Successful communities outcompete big tech

Let’s take another look at Home Assistant. One of its key successes is its massive library of integrations with any device imaginable. The smart home industry faltered when it became a cross product of individual hardware makers supporting Google, Apple, and Amazon’s disparate home automation systems. Product companies are bandwidth-limited by how they form partnerships. Planned two-way handshakes are slow vs. permissionless integrations built on APIs or hacks.

An army of nerds are now using Home Assistant to solve their specific problems and sharing how they did it. If you search for any particular home automation challenge, you’ll probably find one of the first results is on the Home Assistant forum.

Why have products like Google Home plateaued, while Home Assistant has taken off? To its part, Google Home has its own huge list of device integrations, but the controls it provides are too simplistic. An expensive, top-heavy product development team like Google or Apple has to focus on solving bounded problems. This makes them uncompetitive when the problem space is sparse and a community of devs are expanding the space for free.

The web is good enough

The future of apps will not be installed individually on each device. Apps are becoming services you interact with across all your devices. Self-hosted web apps are uniquely well positioned for this, though there’s still a few pieces missing (particularly discovery of available local web-apps).

Progressive Web Apps have been around for a while, but have never had their day in the sun. One reason was the lack of push notifications on Mobile Safari, which was recently announced to be added in iOS 16.4. It’s no coincidence that the apps I listed above are all PWAs: the web is easiest to develop for, works everywhere, and has the largest pool of developers.

A common critique is that web apps yield clunky user experiences. This will be debated endlessly in developer circles, but native feeling UI is not necessary for mass adoption; the bar is “good enough”. Component libraries have closed that gap. MUI, Chakra, and Tailwind make it easy to create a UI which feels cohesive and adapts well to any sized device. Looking back across my 15 year professional history building apps, PWAs + an off the shelf component library are the fastest path to “good enough” that has ever been available.

The last mile is a huge opportunity

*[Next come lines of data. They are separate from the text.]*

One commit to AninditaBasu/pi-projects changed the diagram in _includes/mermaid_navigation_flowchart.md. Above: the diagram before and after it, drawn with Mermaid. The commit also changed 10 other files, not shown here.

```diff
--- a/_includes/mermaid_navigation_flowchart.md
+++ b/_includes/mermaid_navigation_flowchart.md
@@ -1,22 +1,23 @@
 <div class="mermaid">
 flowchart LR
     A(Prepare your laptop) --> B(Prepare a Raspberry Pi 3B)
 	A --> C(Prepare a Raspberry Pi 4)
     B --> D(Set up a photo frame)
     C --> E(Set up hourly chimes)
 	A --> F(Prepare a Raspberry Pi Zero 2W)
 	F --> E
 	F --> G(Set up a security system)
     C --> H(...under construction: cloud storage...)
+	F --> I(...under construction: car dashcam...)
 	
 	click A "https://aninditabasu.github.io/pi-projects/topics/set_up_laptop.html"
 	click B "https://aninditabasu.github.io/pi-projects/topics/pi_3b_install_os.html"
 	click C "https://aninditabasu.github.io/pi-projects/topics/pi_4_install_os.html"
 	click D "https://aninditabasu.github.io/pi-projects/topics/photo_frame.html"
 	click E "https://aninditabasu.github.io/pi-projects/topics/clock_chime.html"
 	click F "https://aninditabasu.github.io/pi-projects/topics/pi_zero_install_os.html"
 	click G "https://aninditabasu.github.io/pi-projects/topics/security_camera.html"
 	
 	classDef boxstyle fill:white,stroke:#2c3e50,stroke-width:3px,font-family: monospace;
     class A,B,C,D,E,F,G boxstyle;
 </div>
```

It’s never been easier to self-host apps: Let’s Encrypt made securing apps instant and automatic. Docker made them easy to install. Aside from Raspberry Pis becoming unobtanium over the past year, there are many available small low power computers in the $30-50 dollar range.

However, let’s be real: the biggest thing holding self-hosted apps back is they’re still too difficult to install.

A potential user must be able to:

  • Set up Linux on a device and get it onto their network.
  • Follow installation instructions specific to their chosen apps and distro.
  • Configure subtleties like DNS and HTTPS, then open the right address in their browser.

These steps are hindered by there being multiple ways to accomplish them, yet no best way.

For self-hosted apps to succeed, 5 minutes must be all it takes to get up and running. It must be trivial to discover and install new apps, and the apps themselves must be immediately locatable on all of your devices.

One promising approach would be a physical device which tunnels to the internet for external access. Such a tunnel could simplify user setup greatly by providing an easy to remember URL and automated certificate management. This is what Home Assistant Yellow is doing, complete with an add-on browser where you can install containers packaging other apps.

The future of self-hosted apps looks bright, but to have a shot at disrupting the past decade’s markets dominated by cloud hosting, they must solve this adoption problem. There is a chicken-and-egg problem here, but all that’s remaining is a foot in the door. As more awesome self-hosted apps appear, the incentive to ease adoption grows. Once you’ve solved it for one app, you’ve opened the door for others.

I think it will take vision and creative thinking, but eventually this dam will break. We’ve seen this story play out many times before in the history of computing. When free apps are trustworthy, solve a problem well, and become easy to adopt, they take off explosively.